T-cells

The immune system’s killer T-cells are crucial in fighting viral infections. A fraction of them, called ‘memory cells’, live on once infection is controlled in order to fight re-infection by the same virus. They are of great interest as the basis of T-cell-based vaccination and immunotherapies.

A study by Monash Biomedicine Discovery Institute (BDI) scientists has revealed the mechanisms by which other immune system cells, called ‘helper T-cells’, are able to provide the support needed to keep memory cells functioning optimally.

Professor Stephen Turner said that while it has been known for some time that immunological memory for many types of infection can’t be established without CD4 or helper T-cells, it was not known exactly what they did.

“The adaptive immune system’s a bit like the Avengers,” Prof Turner said.

“You have team members who work by themselves, but it’s only when they get together that they actually make the best movies!” he said.

“The CD4 cell is like Iron Man who’s in charge and controls the messages; without these helper cells you can’t get good adaptive immune response.”

Using high-throughput RNA sequencing the researchers compared the genetic signature of memory T-cells that received help from the helper cells to those that did not receive help.

“We found signatures in unhelped T-cells that were very reminiscent of what we call T-cell exhaustion.

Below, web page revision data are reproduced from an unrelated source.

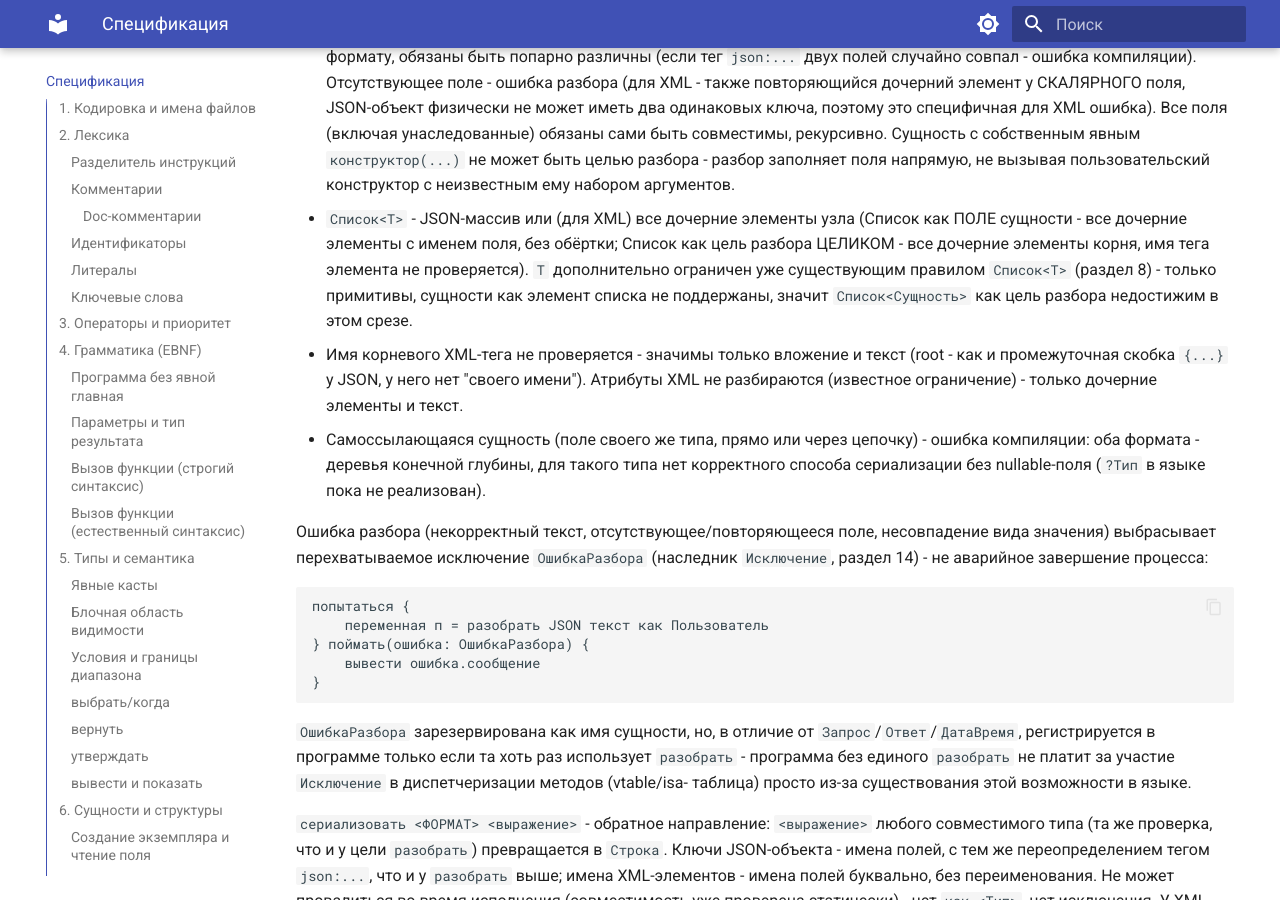
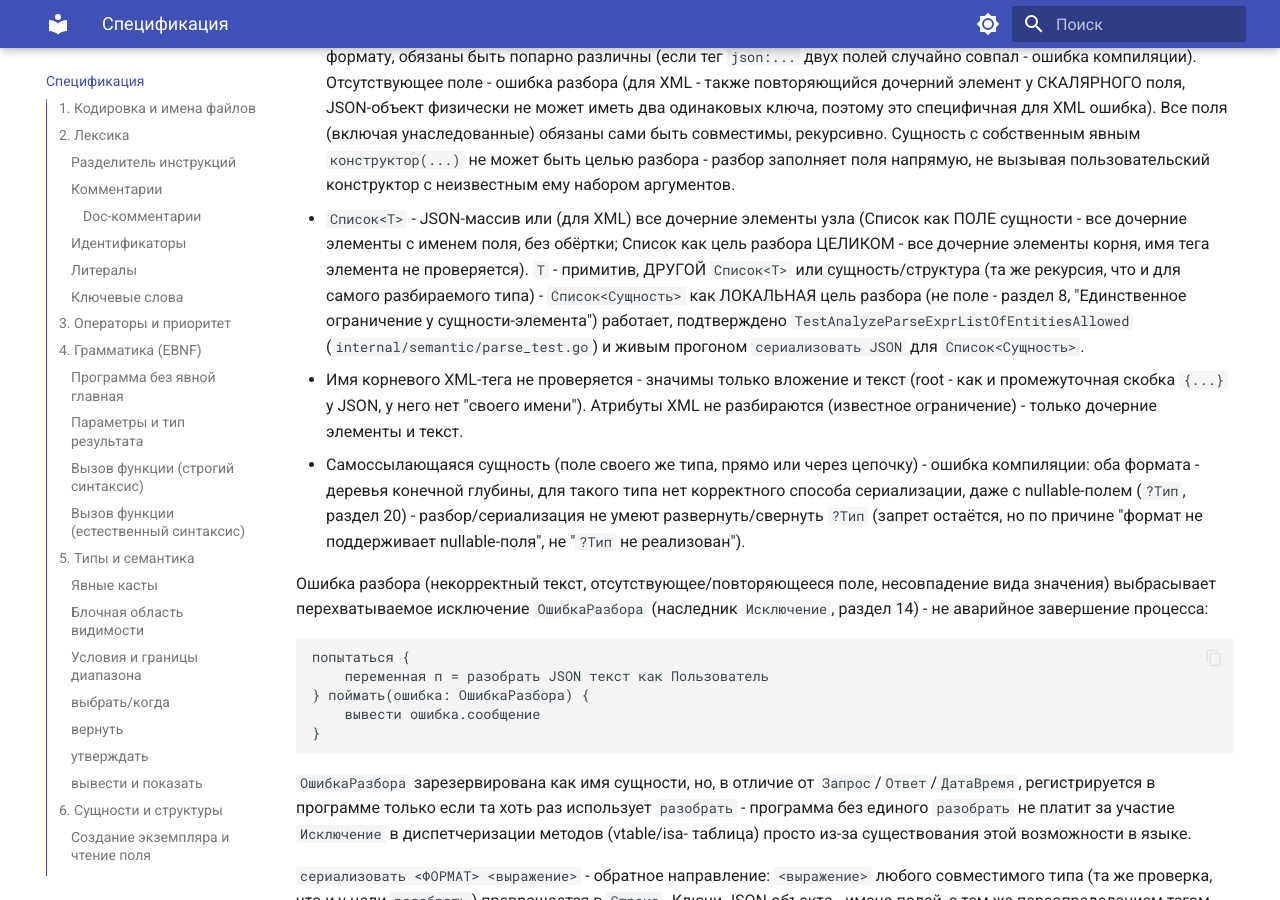
Before and after one commit to IlyaFeoktistov/Rech, an MkDocs documentation site: the page built from docs/SPEC.md, in a window 1280 px wide and 900 px high, scrolled down 43715 px. Built offline with MkDocs 1.6.1 and Material for MkDocs 9.7.7, drawn with Linux system fonts in a browser that asks for light colours.

Commit message:
Фикс неточности SPEC.md: Список<Сущность> как цель разбора JSON/XML
Раздел 18 утверждал, что раздел 8 запрещает сущность элементом Список<T>
и nullable-типа (?Тип) ещё не существует - оба утверждения устарели
(запрет на сущность-элемент снят, ?Тип реализован в разделе 20), а
structCompatible уже рекурсирует в ElemType без разбора примитив/сущность
- подтверждено существующим TestAnalyzeParseExprListOfEntitiesAllowed.

```diff
--- a/docs/SPEC.md
+++ b/docs/SPEC.md
@@ -2287,18 +2287,23 @@ Rech, а вызов кода на Rech из C/C++/Python (ctypes)/Go (cgo) и т
 - `Список<T>` - JSON-массив или (для XML) все дочерние элементы узла
   (Список<T> как ПОЛЕ сущности - все дочерние элементы с именем поля, без
   обёртки; Список<T> как цель разбора ЦЕЛИКОМ - все дочерние элементы
-  корня, имя тега элемента не проверяется). `T` дополнительно ограничен
-  уже существующим правилом `Список<T>` (раздел 8) - только примитивы,
-  сущности как элемент списка не поддержаны, значит `Список<Сущность>` как
-  цель разбора недостижим в этом срезе.
+  корня, имя тега элемента не проверяется). `T` - примитив, ДРУГОЙ
+  `Список<T>` или сущность/структура (та же рекурсия, что и для самого
+  разбираемого типа) - `Список<Сущность>` как ЛОКАЛЬНАЯ цель разбора
+  (не поле - раздел 8, "Единственное ограничение у сущности-элемента")
+  работает, подтверждено `TestAnalyzeParseExprListOfEntitiesAllowed`
+  (`internal/semantic/parse_test.go`) и живым прогоном `сериализовать
+  JSON` для `Список<Сущность>`.
 - Имя корневого XML-тега не проверяется - значимы только вложение и текст
   (root - как и промежуточная скобка `{...}` у JSON, у него нет "своего
   имени"). Атрибуты XML не разбираются (известное ограничение) - только
   дочерние элементы и текст.
 - Самоссылающаяся сущность (поле своего же типа, прямо или через цепочку) -
   ошибка компиляции: оба формата - деревья конечной глубины, для такого
-  типа нет корректного способа сериализации без nullable-поля (`?Тип` в
-  языке пока не реализован).
+  типа нет корректного способа сериализации, даже с nullable-полем
+  (`?Тип`, раздел 20) - разбор/сериализация не умеют развернуть/свернуть
+  `?Тип` (запрет остаётся, но по причине "формат не поддерживает
+  nullable-поля", не "`?Тип` не реализован").
 
 Ошибка разбора (некорректный текст, отсутствующее/повторяющееся поле,
 несовпадение вида значения) выбрасывает перехватываемое исключение
```
Also changed, not shown: 1 other file.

This is the sort of characteristic that is often associated with dysfunctional T-cell responses in cancers,” Prof Turner said.

Cancer therapies called ‘checkpoint blockades’ essentially reactivate or restore the function of exhausted cells.

“We explored further and found that without help at the very start of virus infection – not at later stages – the killer T-cells in the unhelped situation basically didn’t have the pathways needed to generate the energy to respond to infection; they were worn out before they got going,” Prof Turner said.

The ‘unhelped’ killer memory T-cells seemed lethargic and were unable to expand due to an inability to gain access to the fuel needed to generate a robust secondary response.

Understanding the fine detail of immunological memory potentially opens ways to improve, and to create new vaccines, and to hone treatments that use the immune system to fight diseases, including cancer, Prof Turner mentioned.

“There are incidences where people’s CD4 cells aren’t really working very well. For example, in people with immunodeficiency or in the elderly, and, of course, these two populations are quite susceptible to influenza infection,” he said.

“So if we can find a way that we can supplement or supply the help needed to generate a good killer T-cell response that might be a way forward.”

Prof Turner and his team are now exploring ways of applying this new knowledge to preclinical testing with a view to clinical trials in the future.

The findings were published today in the journal PNAS.